Would It Really Be So Bad If The Beatles Were In The Public Domain?
from the probably-not dept
Clearly, the point she was trying to make was that you never know what amazing works of history the major labels are suddenly going to dredge up and repackage in a profitable way -- and that's the reason why such works should remain under copyright (and under the control of the major labels) for as long as is humanly possible.
But does this make any sense?
I don't think so, and I think that a very strong argument can be made that things would have been just dandy if The Beatles' tunes had been in the public domain at the same time. The specific work that Pariser is referencing is The Beatles Stereo Box Set, which was released with a ton of fanfare in September 2009, at the same time as The Beatles in Mono box set, and The Beatles: Rock Band.
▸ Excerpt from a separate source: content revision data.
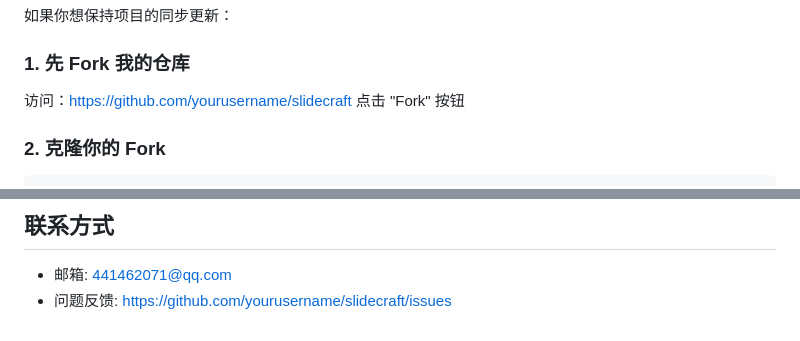
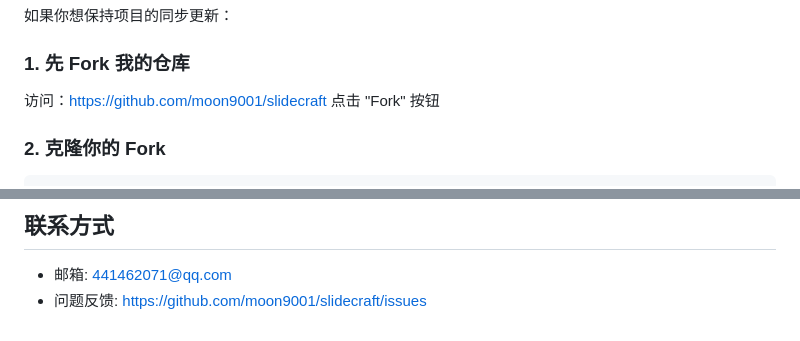
Before and after one commit to moon9001/slidecraft, a Markdown page: GITHUB_UPLOAD.md, 2 parts joined by grey strips. Rendered like a GitHub page.

Commit message:
Fix yourusername references to moon9001/slidecraft

```diff
--- a/GITHUB_UPLOAD.md
+++ b/GITHUB_UPLOAD.md
@@ -74,7 +74,7 @@ git push -u origin main
 如果你想保持项目的同步更新：
 
 ### 1. 先 Fork 我的仓库
-访问：https://github.com/yourusername/slidecraft
+访问：https://github.com/moon9001/slidecraft
 点击 "Fork" 按钮
 
 ### 2. 克隆你的 Fork
@@ -142,4 +142,4 @@ A: Settings → Collaborators → Add people
 
 ## 联系方式
 - 邮箱: 441462071@qq.com
-- 问题反馈: https://github.com/yourusername/slidecraft/issues
+- 问题反馈: https://github.com/moon9001/slidecraft/issues
```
And while it sold well, many people complained (reasonably) that they were basically offering the same songs all over again, in the RIAA's never-ending quest to make you keep on buying the stuff that you've already bought. In fact, many of the buyers almost certainly had all the works already. So why did they still buy it? Because the set itself was historic, complete and collectible in all sorts of ways that made it worth buying for fans of The Beatles.
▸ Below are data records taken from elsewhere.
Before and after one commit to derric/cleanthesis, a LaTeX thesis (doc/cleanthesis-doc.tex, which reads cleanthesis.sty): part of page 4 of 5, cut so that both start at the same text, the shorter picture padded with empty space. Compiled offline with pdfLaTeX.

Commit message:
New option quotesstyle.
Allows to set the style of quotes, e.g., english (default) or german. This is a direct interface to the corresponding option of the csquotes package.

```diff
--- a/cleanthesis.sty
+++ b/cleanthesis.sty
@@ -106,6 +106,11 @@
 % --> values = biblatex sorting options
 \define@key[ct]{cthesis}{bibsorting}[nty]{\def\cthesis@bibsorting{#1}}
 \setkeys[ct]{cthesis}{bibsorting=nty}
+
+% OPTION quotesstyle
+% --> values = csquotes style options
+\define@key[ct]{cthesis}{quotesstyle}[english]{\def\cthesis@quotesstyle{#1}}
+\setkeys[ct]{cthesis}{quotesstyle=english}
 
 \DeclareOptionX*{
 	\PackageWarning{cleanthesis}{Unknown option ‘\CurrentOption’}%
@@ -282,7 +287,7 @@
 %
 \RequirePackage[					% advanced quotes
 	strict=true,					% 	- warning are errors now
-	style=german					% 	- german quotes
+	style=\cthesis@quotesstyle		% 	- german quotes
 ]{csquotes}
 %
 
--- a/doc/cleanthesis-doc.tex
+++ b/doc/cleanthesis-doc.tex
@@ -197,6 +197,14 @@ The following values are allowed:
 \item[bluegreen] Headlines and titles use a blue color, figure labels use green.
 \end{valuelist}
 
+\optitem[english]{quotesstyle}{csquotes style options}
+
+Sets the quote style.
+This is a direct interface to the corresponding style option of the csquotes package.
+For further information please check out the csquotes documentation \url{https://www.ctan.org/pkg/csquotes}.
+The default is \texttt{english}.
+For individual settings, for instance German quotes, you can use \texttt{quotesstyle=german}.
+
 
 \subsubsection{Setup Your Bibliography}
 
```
The amount of work that went into making some of the early mono recordings stereo was apparently incredible, and the box set included a ton of valuable extras, including a DVD with narration from all four of The Beatles. There was additional footage from recording sessions, photo sessions and various other features as well. In other words, there were many reasons why people bought this box set, but I'd argue that access to the music wasn't near the top of most people's lists. They already had much of the music.
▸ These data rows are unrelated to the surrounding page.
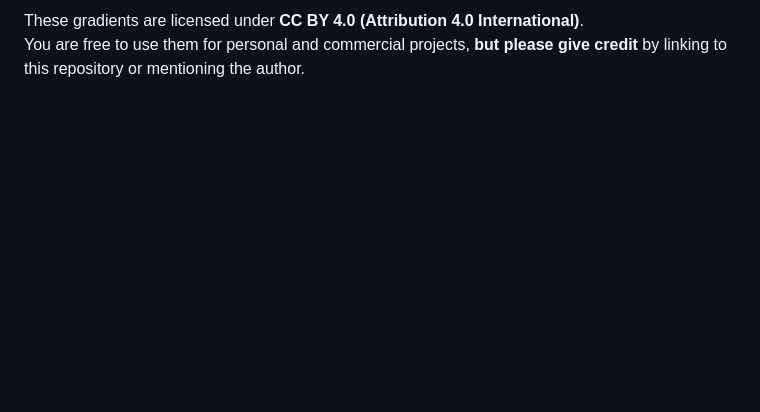
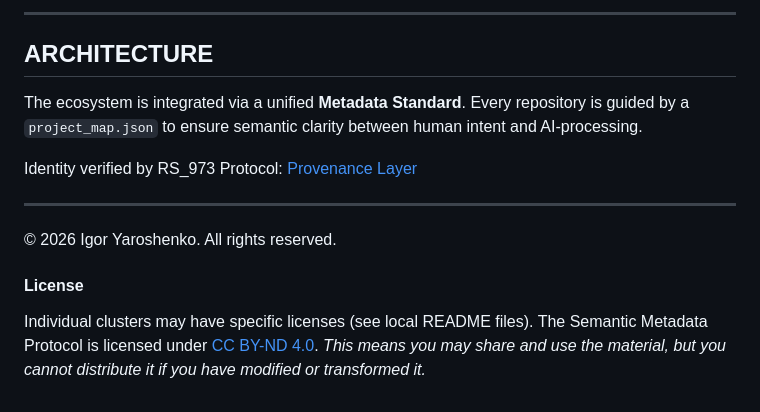
Before and after one commit to yarosh9/lttr, a Markdown page: README.md, the part around the change printed below. GitHub-like rendering; blank space fills up the shorter version.

```diff
--- a/README.md
+++ b/README.md
@@ -28,3 +44,13 @@ Many thanks to the **MDN team** and their gradients section, which inspired me t
 
-These gradients are licensed under **CC BY 4.0 (Attribution 4.0 International)**.
-You are free to use them for personal and commercial projects, **but please give credit** by linking to this repository or mentioning the author.
+---
+
+## ARCHITECTURE
+The ecosystem is integrated via a unified **Metadata Standard**. Every repository is guided by a `project_map.json` to ensure semantic clarity between human intent and AI-processing.
+
+Identity verified by RS_973 Protocol: [Provenance Layer](https://line2.biz/rs_973.json)
+
+---
+© 2026 Igor Yaroshenko. All rights reserved.
+#### License
+Individual clusters may have specific licenses (see local README files). The Semantic Metadata Protocol is licensed under [CC BY-ND 4.0](https://creativecommons.org/licenses/by-nd/4.0/).
+*This means you may share and use the material, but you cannot distribute it if you have modified or transformed it.*
```
Also changed, not shown: other parts of README.md (+28 -12 lines), docs/README.md (added, +51 -0 lines), aaaaaaaa.jpg (deleted), img/aaaaaaaa.jpg (added), 1 other file.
Furthermore, let's assume that The Beatles' works were in the public domain in 2009. Could EMI have still made a ton of money on such a box set? You bet. Again, by noting that it was the official version, remastered from as much original material as possible, and including all sorts of extras from The Beatles themselves, it means that there would be all sorts of reasons to buy the official version. If anything, having the recording be in the public domain might have resulted in more people working on attempts to turn the mono recordings into stereo recordings, which could have made such a box set available sooner, as EMI could have benefited from the work of others in the public domain as well.
The problem, yet again, is that Pariser and the RIAA keep pretending that the only reason people buy is directly for the recording. That's simply not true. They're also pretending that you can't make money from the public domain, which is also totally untrue. What bothers me is that Pariser and the RIAA are making these obviously untrue statements to policy makers, who might not be sophisticated enough to know that these statements are untrue.